Records to use
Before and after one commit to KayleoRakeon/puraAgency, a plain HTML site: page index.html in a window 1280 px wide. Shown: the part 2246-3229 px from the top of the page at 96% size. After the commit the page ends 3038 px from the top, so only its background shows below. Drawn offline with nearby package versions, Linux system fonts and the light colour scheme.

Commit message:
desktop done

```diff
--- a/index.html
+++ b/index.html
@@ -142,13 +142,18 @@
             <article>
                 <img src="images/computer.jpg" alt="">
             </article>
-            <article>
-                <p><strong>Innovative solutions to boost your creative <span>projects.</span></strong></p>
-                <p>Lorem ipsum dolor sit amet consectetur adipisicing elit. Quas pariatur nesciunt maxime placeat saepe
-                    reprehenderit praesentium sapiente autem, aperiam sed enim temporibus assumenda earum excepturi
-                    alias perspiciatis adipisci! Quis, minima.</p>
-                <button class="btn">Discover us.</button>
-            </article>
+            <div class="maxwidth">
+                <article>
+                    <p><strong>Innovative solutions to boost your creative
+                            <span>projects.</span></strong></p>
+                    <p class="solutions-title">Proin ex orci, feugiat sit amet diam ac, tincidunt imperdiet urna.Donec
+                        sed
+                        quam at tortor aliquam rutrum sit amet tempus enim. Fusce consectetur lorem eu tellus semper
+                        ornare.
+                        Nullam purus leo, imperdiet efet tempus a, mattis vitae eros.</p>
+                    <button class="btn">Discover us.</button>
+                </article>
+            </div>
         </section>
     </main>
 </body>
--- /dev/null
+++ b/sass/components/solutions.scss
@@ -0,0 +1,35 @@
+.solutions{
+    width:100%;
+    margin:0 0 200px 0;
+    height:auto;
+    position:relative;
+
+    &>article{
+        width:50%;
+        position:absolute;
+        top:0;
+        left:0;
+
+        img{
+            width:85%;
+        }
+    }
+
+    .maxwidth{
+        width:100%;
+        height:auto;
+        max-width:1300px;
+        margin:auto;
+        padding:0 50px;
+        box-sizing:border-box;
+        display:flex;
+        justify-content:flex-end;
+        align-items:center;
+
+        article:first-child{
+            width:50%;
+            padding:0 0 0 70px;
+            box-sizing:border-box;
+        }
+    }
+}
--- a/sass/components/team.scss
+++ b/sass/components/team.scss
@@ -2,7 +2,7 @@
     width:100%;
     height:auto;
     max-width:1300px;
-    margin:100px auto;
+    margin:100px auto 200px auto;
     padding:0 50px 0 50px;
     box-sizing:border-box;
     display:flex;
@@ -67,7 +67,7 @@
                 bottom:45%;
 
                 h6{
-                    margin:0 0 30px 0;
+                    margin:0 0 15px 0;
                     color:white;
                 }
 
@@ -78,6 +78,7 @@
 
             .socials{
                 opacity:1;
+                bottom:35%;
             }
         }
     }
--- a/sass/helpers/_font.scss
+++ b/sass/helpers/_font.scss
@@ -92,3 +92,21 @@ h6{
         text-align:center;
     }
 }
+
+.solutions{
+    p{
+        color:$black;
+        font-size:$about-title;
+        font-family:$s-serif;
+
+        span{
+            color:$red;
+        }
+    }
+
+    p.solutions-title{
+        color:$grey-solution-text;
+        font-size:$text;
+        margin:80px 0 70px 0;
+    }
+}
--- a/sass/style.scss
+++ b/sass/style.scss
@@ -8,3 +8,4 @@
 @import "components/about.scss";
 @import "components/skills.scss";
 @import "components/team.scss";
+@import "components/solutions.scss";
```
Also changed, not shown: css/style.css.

Task instructions
Give back all of the records exactly as they were provided above.

Result of this task
Before and after one commit to KayleoRakeon/puraAgency, a plain HTML site: page index.html in a window 1280 px wide. Shown: the part 2246-3229 px from the top of the page at 96% size. After the commit the page ends 3038 px from the top, so only its background shows below. Drawn offline with nearby package versions, Linux system fonts and the light colour scheme.

Commit message:
desktop done

```diff
--- a/index.html
+++ b/index.html
@@ -142,13 +142,18 @@
             <article>
                 <img src="images/computer.jpg" alt="">
             </article>
-            <article>
-                <p><strong>Innovative solutions to boost your creative <span>projects.</span></strong></p>
-                <p>Lorem ipsum dolor sit amet consectetur adipisicing elit. Quas pariatur nesciunt maxime placeat saepe
-                    reprehenderit praesentium sapiente autem, aperiam sed enim temporibus assumenda earum excepturi
-                    alias perspiciatis adipisci! Quis, minima.</p>
-                <button class="btn">Discover us.</button>
-            </article>
+            <div class="maxwidth">
+                <article>
+                    <p><strong>Innovative solutions to boost your creative
+                            <span>projects.</span></strong></p>
+                    <p class="solutions-title">Proin ex orci, feugiat sit amet diam ac, tincidunt imperdiet urna.Donec
+                        sed
+                        quam at tortor aliquam rutrum sit amet tempus enim. Fusce consectetur lorem eu tellus semper
+                        ornare.
+                        Nullam purus leo, imperdiet efet tempus a, mattis vitae eros.</p>
+                    <button class="btn">Discover us.</button>
+                </article>
+            </div>
         </section>
     </main>
 </body>
--- /dev/null
+++ b/sass/components/solutions.scss
@@ -0,0 +1,35 @@
+.solutions{
+    width:100%;
+    margin:0 0 200px 0;
+    height:auto;
+    position:relative;
+
+    &>article{
+        width:50%;
+        position:absolute;
+        top:0;
+        left:0;
+
+        img{
+            width:85%;
+        }
+    }
+
+    .maxwidth{
+        width:100%;
+        height:auto;
+        max-width:1300px;
+        margin:auto;
+        padding:0 50px;
+        box-sizing:border-box;
+        display:flex;
+        justify-content:flex-end;
+        align-items:center;
+
+        article:first-child{
+            width:50%;
+            padding:0 0 0 70px;
+            box-sizing:border-box;
+        }
+    }
+}
--- a/sass/components/team.scss
+++ b/sass/components/team.scss
@@ -2,7 +2,7 @@
     width:100%;
     height:auto;
     max-width:1300px;
-    margin:100px auto;
+    margin:100px auto 200px auto;
     padding:0 50px 0 50px;
     box-sizing:border-box;
     display:flex;
@@ -67,7 +67,7 @@
                 bottom:45%;
 
                 h6{
-                    margin:0 0 30px 0;
+                    margin:0 0 15px 0;
                     color:white;
                 }
 
@@ -78,6 +78,7 @@
 
             .socials{
                 opacity:1;
+                bottom:35%;
             }
         }
     }
--- a/sass/helpers/_font.scss
+++ b/sass/helpers/_font.scss
@@ -92,3 +92,21 @@ h6{
         text-align:center;
     }
 }
+
+.solutions{
+    p{
+        color:$black;
+        font-size:$about-title;
+        font-family:$s-serif;
+
+        span{
+            color:$red;
+        }
+    }
+
+    p.solutions-title{
+        color:$grey-solution-text;
+        font-size:$text;
+        margin:80px 0 70px 0;
+    }
+}
--- a/sass/style.scss
+++ b/sass/style.scss
@@ -8,3 +8,4 @@
 @import "components/about.scss";
 @import "components/skills.scss";
 @import "components/team.scss";
+@import "components/solutions.scss";
```
Also changed, not shown: css/style.css.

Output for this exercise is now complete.